- Work request: The lines to copy are those with "shown" in them. Pull each one from the entries below.

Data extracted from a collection
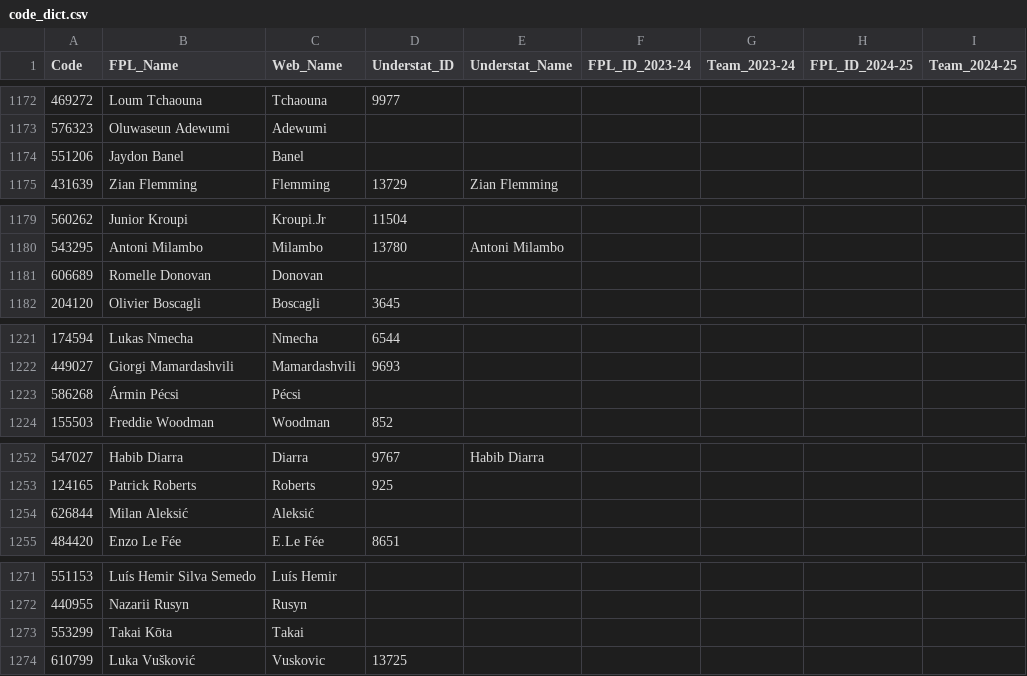
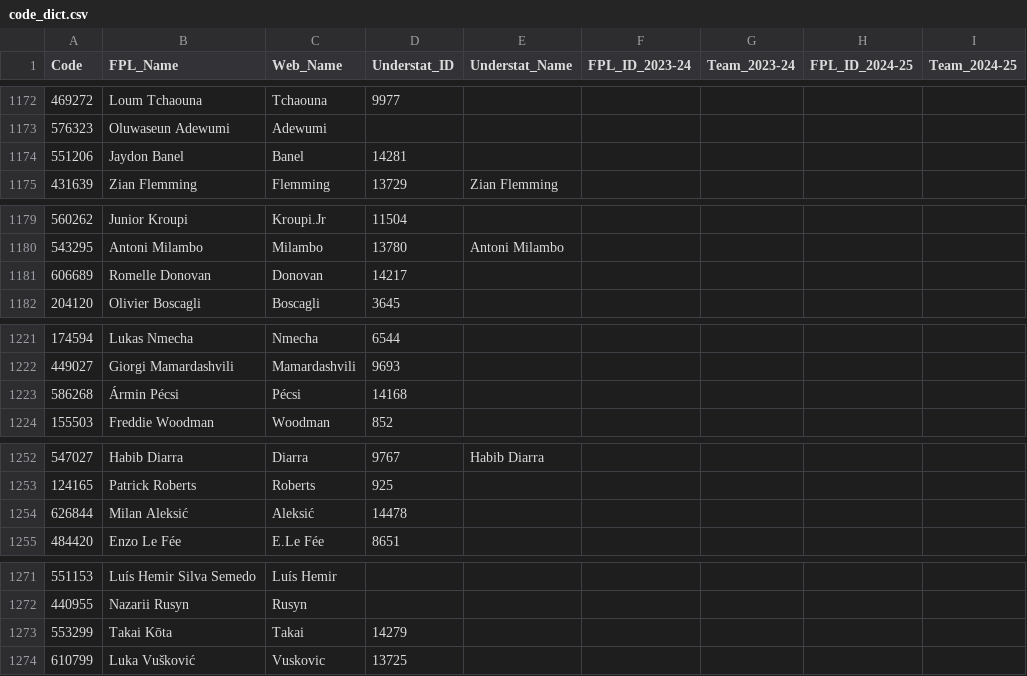
Before and after one commit to Jashior/fpl_code_understat_dict, a CSV file: code_dict.csv, drawn as a sheet; only a part is shown, gaps mark what is left out; the diff covers the shown part only; the diff names each change by its address in the sheet, - before the commit and + after, or states it on an @@ line.

```diff
--- a/code_dict.csv
+++ b/code_dict.csv
-D1174 (Understat_ID): (empty)
+D1174 (Understat_ID): 14281
-D1181 (Understat_ID): (empty)
+D1181 (Understat_ID): 14217
-D1223 (Understat_ID): (empty)
+D1223 (Understat_ID): 14168
-D1254 (Understat_ID): (empty)
+D1254 (Understat_ID): 14478
-D1273 (Understat_ID): (empty)
+D1273 (Understat_ID): 14279
```
Also changed, not shown: 25 edited cells elsewhere in this file.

- Answer for the task:
Before and after one commit to Jashior/fpl_code_understat_dict, a CSV file: code_dict.csv, drawn as a sheet; only a part is shown, gaps mark what is left out; the diff covers the shown part only; the diff names each change by its address in the sheet, - before the commit and + after, or states it on an @@ line.
Also changed, not shown: 25 edited cells elsewhere in this file.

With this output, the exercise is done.